-- DESCRIPTION OF THE TASK --
Please give back all the records exactly, but keep the pictures out.

-- SOURCE INFORMATION --
----------
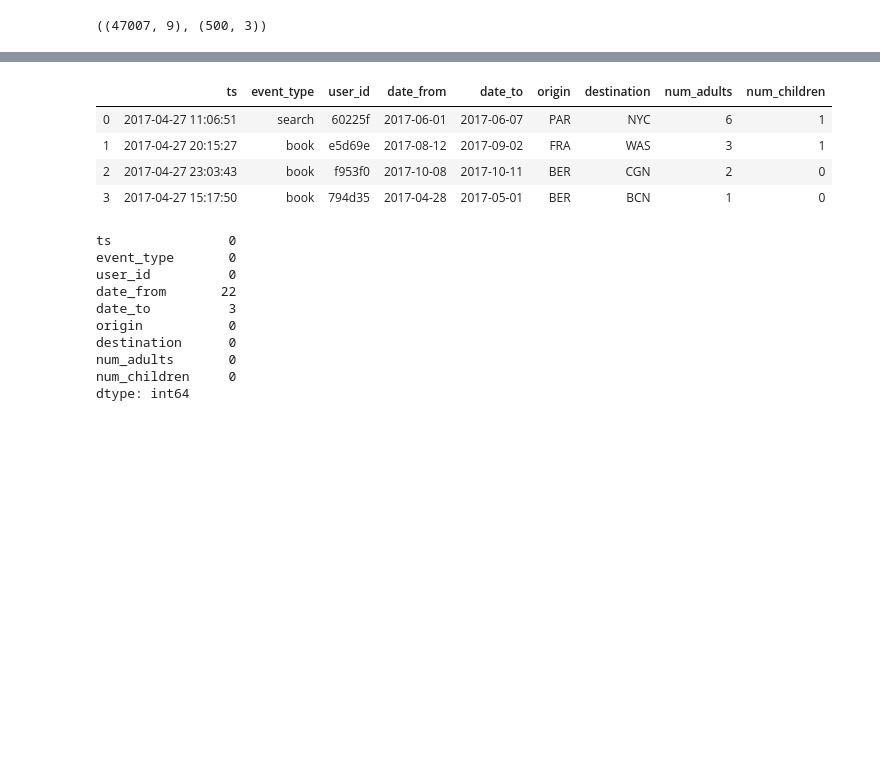
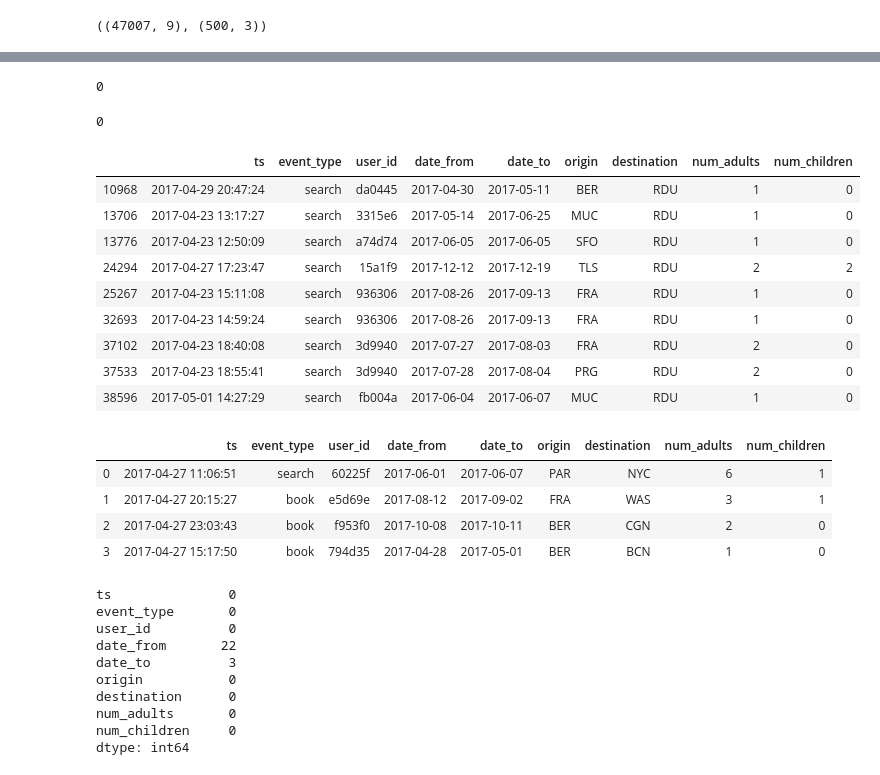
Before and after one commit to giallo41/book_destination, a Jupyter notebook: eda.ipynb, the cells around one changed output, grey strips where cells are left out. Cells and saved outputs as stored; diff of their text form; code cells hidden in the pictures; blank space fills up the shorter version.

```diff
--- a/eda.ipynb
+++ b/eda.ipynb
@@ -15,3 +50,24 @@ df_event.shape, df_iata.shape
+# %%
+len(set(df_event['destination'].unique())-set(df_iata['iata_code'].unique()))
+# %% [output]
+0
+# %%
+len(set(df_event['origin'].unique())-set(df_iata['iata_code'].unique()))
+# %% [output]
+0
+# %%
+df_event[df_event['destination']=='RDU']
+# %% [output]
+|  | ts | event_type | user_id | date_from | date_to | origin | destination | num_adults | num_children |
+| 10968 | 2017-04-29 20:47:24 | search | da0445 | 2017-04-30 | 2017-05-11 | BER | RDU | 1 | 0 |
+| 13706 | 2017-04-23 13:17:27 | search | 3315e6 | 2017-05-14 | 2017-06-25 | MUC | RDU | 1 | 0 |
+| 13776 | 2017-04-23 12:50:09 | search | a74d74 | 2017-06-05 | 2017-06-05 | SFO | RDU | 1 | 0 |
+| 24294 | 2017-04-27 17:23:47 | search | 15a1f9 | 2017-12-12 | 2017-12-19 | TLS | RDU | 2 | 2 |
+| 25267 | 2017-04-23 15:11:08 | search | 936306 | 2017-08-26 | 2017-09-13 | FRA | RDU | 1 | 0 |
+| 32693 | 2017-04-23 14:59:24 | search | 936306 | 2017-08-26 | 2017-09-13 | FRA | RDU | 1 | 0 |
+| 37102 | 2017-04-23 18:40:08 | search | 3d9940 | 2017-07-27 | 2017-08-03 | FRA | RDU | 2 | 0 |
+| 37533 | 2017-04-23 18:55:41 | search | 3d9940 | 2017-07-28 | 2017-08-04 | PRG | RDU | 2 | 0 |
+| 38596 | 2017-05-01 14:27:29 | search | fb004a | 2017-06-04 | 2017-06-07 | MUC | RDU | 1 | 0 |
 # %%
 df_event.head(4)
 # %% [output]
```
Also changed, not shown: parts of 6 cells of this notebook, 1 other file.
----------
-- RESPONSE BELOW --
Before and after one commit to giallo41/book_destination, a Jupyter notebook: eda.ipynb, the cells around one changed output, grey strips where cells are left out. Cells and saved outputs as stored; diff of their text form; code cells hidden in the pictures; blank space fills up the shorter version.

```diff
--- a/eda.ipynb
+++ b/eda.ipynb
@@ -15,3 +50,24 @@ df_event.shape, df_iata.shape
+# %%
+len(set(df_event['destination'].unique())-set(df_iata['iata_code'].unique()))
+# %% [output]
+0
+# %%
+len(set(df_event['origin'].unique())-set(df_iata['iata_code'].unique()))
+# %% [output]
+0
+# %%
+df_event[df_event['destination']=='RDU']
+# %% [output]
+|  | ts | event_type | user_id | date_from | date_to | origin | destination | num_adults | num_children |
+| 10968 | 2017-04-29 20:47:24 | search | da0445 | 2017-04-30 | 2017-05-11 | BER | RDU | 1 | 0 |
+| 13706 | 2017-04-23 13:17:27 | search | 3315e6 | 2017-05-14 | 2017-06-25 | MUC | RDU | 1 | 0 |
+| 13776 | 2017-04-23 12:50:09 | search | a74d74 | 2017-06-05 | 2017-06-05 | SFO | RDU | 1 | 0 |
+| 24294 | 2017-04-27 17:23:47 | search | 15a1f9 | 2017-12-12 | 2017-12-19 | TLS | RDU | 2 | 2 |
+| 25267 | 2017-04-23 15:11:08 | search | 936306 | 2017-08-26 | 2017-09-13 | FRA | RDU | 1 | 0 |
+| 32693 | 2017-04-23 14:59:24 | search | 936306 | 2017-08-26 | 2017-09-13 | FRA | RDU | 1 | 0 |
+| 37102 | 2017-04-23 18:40:08 | search | 3d9940 | 2017-07-27 | 2017-08-03 | FRA | RDU | 2 | 0 |
+| 37533 | 2017-04-23 18:55:41 | search | 3d9940 | 2017-07-28 | 2017-08-04 | PRG | RDU | 2 | 0 |
+| 38596 | 2017-05-01 14:27:29 | search | fb004a | 2017-06-04 | 2017-06-07 | MUC | RDU | 1 | 0 |
 # %%
 df_event.head(4)
 # %% [output]
```
Also changed, not shown: parts of 6 cells of this notebook, 1 other file.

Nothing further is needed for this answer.